In terms of target markets, an adequate sales compliance process should be established to identify the risk level of overseas jurisdictions and the possible use of products after export. Under the restrictions of applicable laws and regulations on the levels of export control for different countries, and the corresponding licensing policies, companies should unify the overall risk preference with compliance control requirements, and strictly implement the sanctions and embargo policies of the target jurisdictions and the UN; build a multi-node interception and control mechanism, and strictly prohibit the export of products to high-risk countries or regions without compliance review and company management approval.
Embed compliance requirements into business processes. From the origin of the company’s materials, components and products, complete written records should be made for restricted items including import price, export control information, intended use and use method, and the quantity of items used to manufacture or integrate products. Moreover, it is recommended to record the purchase price of items to support the analysis and judgment on products in subsequent business processes.
After the materials, components or products are processed and manufactured into company products and the compliance analysis on such products is completed, if restricted products or products composed of or integrated with restricted items will be sold or exported to overseas jurisdictions, the marketing department, when negotiating trade co-operation opportunities, should first review the risks of exporting to such countries and regions, and collect and organise all information about distributors and end users involved in the transaction process, which should be submitted to the legal department for review together with co-operation agreements, sales agreements or other such contracts.
When the marketing department signs a sales agreement, it should also sign a letter of commitment on import and export control with the counterparty, or use the company’s contract template containing trade compliance provisions, properly keep all signed sales agreements and their annexes, and strictly implement the filing management requirements.
The legal department is responsible for compliance review of the company’s overseas customers, distributors and end users, and feeding back the review results to the marketing department.

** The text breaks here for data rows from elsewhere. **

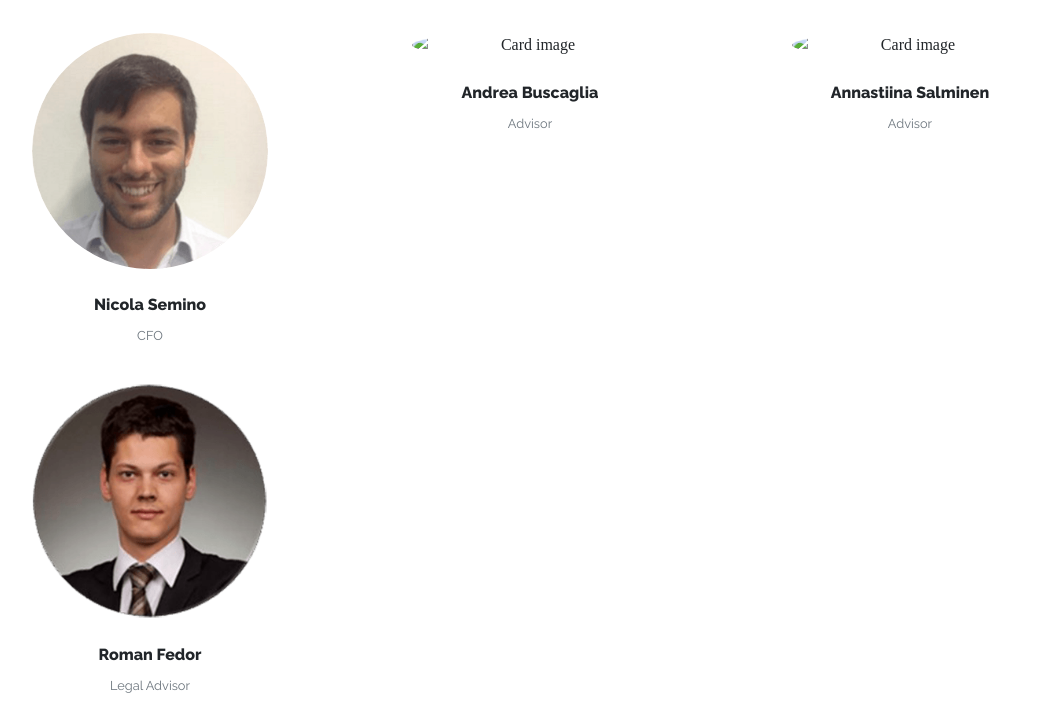
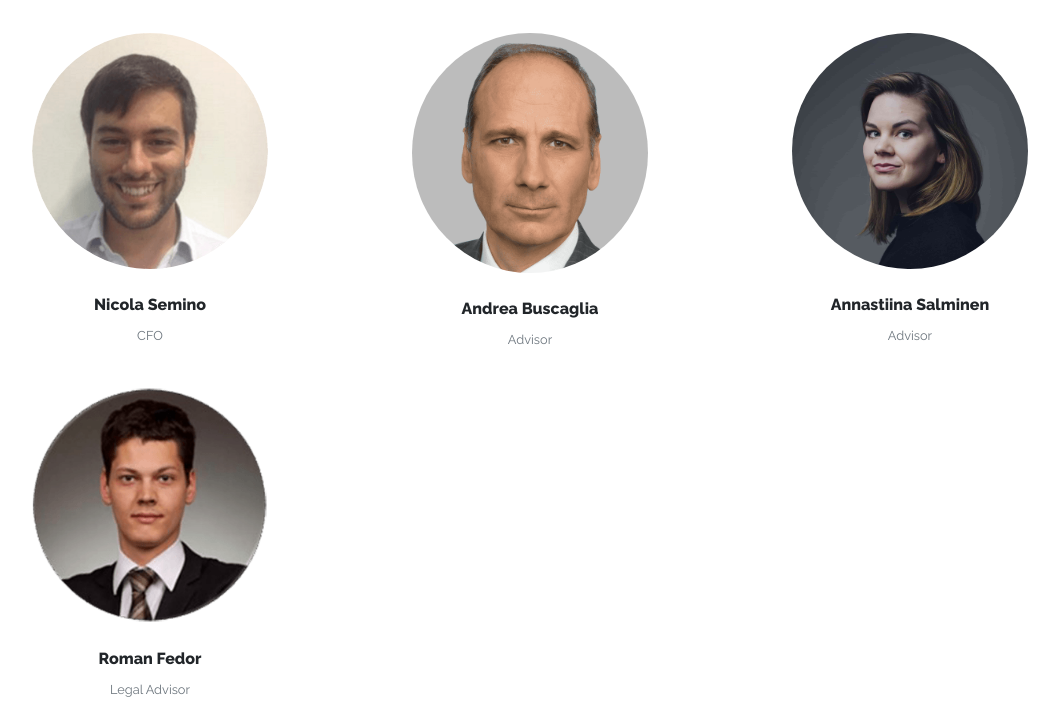
Before and after one commit to giacomocrivellari/v-oak, a plain HTML site: page index.html in a window 1280 px wide. Shown: the part 3606-4310 px from the top of the page, without its empty margins (110-1169 px from the left). Drawn offline with nearby package versions, Linux system fonts and the light colour scheme; a web font is replaced by a local one.

Commit message:
fixes vari

```diff
--- a/index.html
+++ b/index.html
@@ -342,7 +342,7 @@
         <div class="col-md-4 px-4 mb-4 col-6 px-lg-5">
           <a data-toggle="modal" data-target=".andreabuscaglia" href="">
             <div class="card project">
-              <img class="card-img rounded-circle" src="assets/Andrea Buscaglia 3.png" alt="Card image">
+              <img class="card-img rounded-circle" src="assets/Andrea Buscaglia.png" alt="Card image">
               <div class="card-body p-0">
                 <p class="mt-3 mb-1 serif">
                   <b>Andrea Buscaglia</b>
@@ -357,7 +357,7 @@
         <div class="col-md-4 px-4 mb-4 col-6 px-lg-5">
           <a data-toggle="modal" data-target=".annastiinasalminen" href="">
             <div class="card project">
-              <img class="card-img rounded-circle" src="assets/annastiina 2.jpg" alt="Card image">
+              <img class="card-img rounded-circle" src="assets/annastiina.jpg" alt="Card image">
               <div class="card-body p-0">
                 <p class="mt-3 mb-1 serif">
                   <b>Annastiina Salminen</b>
@@ -448,8 +448,8 @@
       </div>
       <div class="row">
         <div class="col-md-4 mx-auto py-3">
+          <img class="img-fluid d-block mx-auto pb-3" src="assets/oak3d.jpg" width="200">
           <a href="http://oak-3d.com" target="_blank">
-            <img class="img-fluid d-block p-3" src="assets/oak3d.PNG">
             <h4 class="text-center text-dark">
               <b>Oak 3D visualization</b>
             </h4>
@@ -632,7 +632,7 @@
         <div class="modal-body bg-light">
           <div class="row">
             <div class="col-md-4 px-3">
-              <img class="img-fluid d-block mx-auto rounded-circle" src="assets/Andrea Buscaglia 3.png"> </div>
+              <img class="img-fluid d-block mx-auto rounded-circle" src="assets/Andrea Buscaglia.png"> </div>
             <div class="col-md-8 p-2">
               <p class="">Healthcare finance executive with investment banking background.&nbsp;Large network of contacts within the Healthcare, Investment Banking and Venture Capital communities
                 <br>
@@ -690,7 +690,7 @@
         <div class="modal-body bg-light">
           <div class="row">
             <div class="col-md-4 px-3">
-              <img class="img-fluid d-block mx-auto rounded-circle" src="assets/annastiina 2.jpg"> </div>
+              <img class="img-fluid d-block mx-auto rounded-circle" src="assets/annastiina.jpg"> </div>
             <div class="col-md-6 p-2">
               <p class="">Expert in strategy, business development, medtech and biotech.
                 <br>
```
Also changed, not shown: assets/dixit_logo.png, assets/oak3d.jpg (added).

Comprehensively promote the construction of export control compliance culture. An end-to-end review of the company’s export control compliance process should be conducted while the export control compliance policies should be incorporated into the scope of mandatory know-how for all employees. A series of targeted and focused compliance training sessions may be continually carried out to ensure that the employees are aware of the export and import control policies, and the compliance operation norms, related to their positions.
Fully implement violation reporting and investigation. All temporary and regular employees are obliged to prevent violations from occurring and to report to the legal department when they become aware of violation events or behaviour. Employees may report potential violations through their department’s compliance liaison officers, or directly to the legal department. In addition to anti-bribery, anti-fraud and export control, a sound corporate compliance system also includes cybersecurity, data compliance and many other important aspects.
A sound compliance-themed corporate ecosystem goes a long way to ensuring a sustainable future for the company.